   Lee Smith is considered one of the games greatest relievers. He is a mountain of a man at 6’6. Looks more like an NFL defensive linebacker who will plow through the offensive. He was feared on the mound with his intimidating physique. Smith shared how he almost gave up his baseball career after being told the club was looking to utilize him as a relief pitcher and not a starter.



   “In those days, you wanted to be a starter or nothing.” – Smith said. He credits fellow Hall of Famer Billy Williams for knocking some sense into him by letting Smith know that relief pitching was becoming a valuable asset for teams. Smith finished his career with 478 saves placing third in the all-time saves leaders list.


   In typical Mariano “Mo” Rivera fashion he was chosen to close out the 2019 Hall of Fame Ceremonies. The most anticipated speech of the day. As a former New York Yankees relief pitcher, Mariano had the home field advantage. In addition to the large Panamanian crowd that included Panama’s President Laurentino Cortizo, Panamanian boxing legend Roberto Duran “Manos de Peidra” aka “Hands of Stone” was in the crowd. As well as some of his former Yankees teammates: Derek Jeter, Andy Pettitte, Jorge Posada, Tino Martinez and Bernie Williams.


   “Why do I always have to go last?” – joked Mariano.


   The Sandman delivered a gracious and humbling speech. He gave gratitude to his family, his mom and pops, his fans, his former teammates, and his former boss George Steinbrenner. During his speech Mo also shared a few words in Spanish. He finished his career with a record smashing 652 saves, 13 All-Star game selections and helped the Yankees win five World Series Rings. It’s been said that more people have walked on the moon (12) than men who have scored against Mariano Rivera in the postseason (11). How about that for being out of this world?


   Immediately after the speeches, I along with my colleague and good friend Geraldo Reyes Jr. walked back to the media center to secure prime real estate seating for the post induction press conference. Each inductee one by one shared their experience of delivering heartfelt speeches and answering questions by countless of reporters. We unfortunately were not chosen to ask a question, but the experience of the day at Cooperstown was as always hot, long, sweaty, hungry, but beautiful. Just when you think it couldn’t get any better.
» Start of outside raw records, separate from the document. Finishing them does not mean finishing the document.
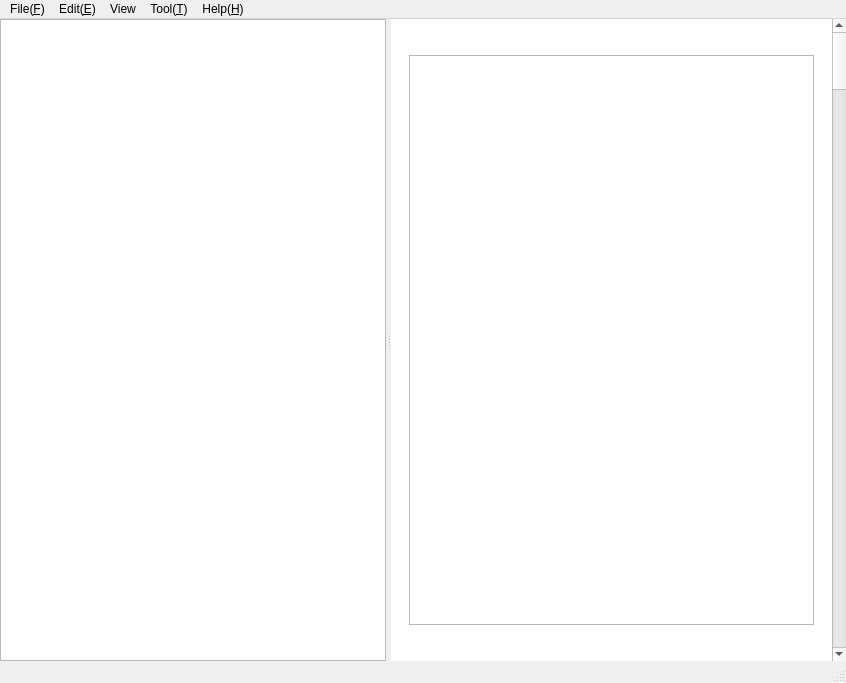
LCSyy/CxFW, file app/CxWriter/mainwindow.ui: the form before one commit.
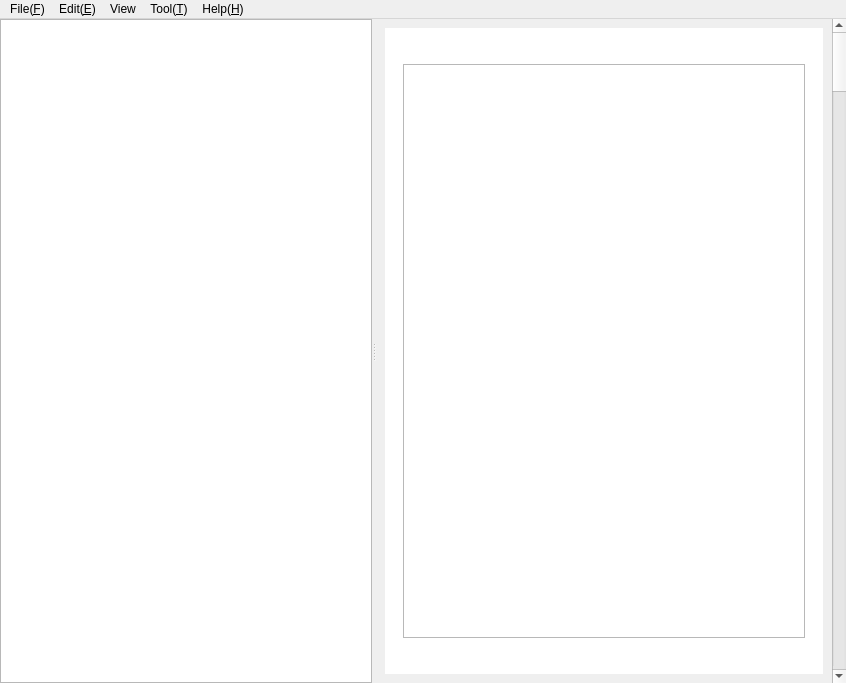
The form after the commit. Custom widgets are drawn as their Qt base class.

What changed in the file:
```diff
--- a/app/CxWriter/mainwindow.ui
+++ b/app/CxWriter/mainwindow.ui
@@ -26,7 +26,7 @@
    <property name="styleSheet">
     <string notr="true"/>
    </property>
-   <layout class="QHBoxLayout" name="horizontalLayout" stretch="1,0">
+   <layout class="QVBoxLayout" name="verticalLayout_4">
     <property name="spacing">
      <number>0</number>
     </property>
@@ -47,10 +47,18 @@
       <property name="orientation">
        <enum>Qt::Horizontal</enum>
       </property>
-      <property name="handleWidth">
-       <number>5</number>
-      </property>
       <widget class="QListView" name="listView"/>
+      <widget class="QWidget" name="layoutWidget">
+       <layout class="QVBoxLayout" name="contentLayout" stretch="1">
+        <property name="spacing">
+         <number>0</number>
+        </property>
+        <item>
+         <layout class="QHBoxLayout" name="horizontalLayout" stretch="1,0">
+          <property name="spacing">
+           <number>0</number>
+          </property>
+          <item>
       <widget class="QWidget" name="contentWidget" native="true">
        <property name="maximumSize">
         <size>
@@ -118,7 +126,6 @@
         </item>
        </layout>
       </widget>
-     </widget>
     </item>
     <item>
      <widget class="QScrollBar" name="verticalScrollBar">
@@ -128,6 +135,12 @@
      </widget>
     </item>
    </layout>
+        </item>
+       </layout>
+      </widget>
+     </widget>
+    </item>
+   </layout>
   </widget>
   <widget class="QMenuBar" name="menubar">
    <property name="geometry">
@@ -197,7 +210,6 @@
    <addaction name="menuTool"/>
    <addaction name="menuHelp"/>
   </widget>
-  <widget class="QStatusBar" name="statusbar"/>
   <action name="actionNewFile">
    <property name="text">
     <string>New File</string>
```
Left out of the diff: 8 changed lines with no effect on the pictures. Lines whose indentation alone changed are shown as unchanged.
   After Mariano’s q&a session, I quickly stood by the exit to snag a photo of the legend heading out one last time. And yes, there were six or sixty other photographers near me, but Mariano aka “The Closer”, “Sandman” baseballs greatest closer stopped, proudly waving his miniature Panamanian flag, thumbs up and stared dead at me. I captured the moment. Who needs to be in Orlando for a magical moment when it happens every time at Cooperstown, NY.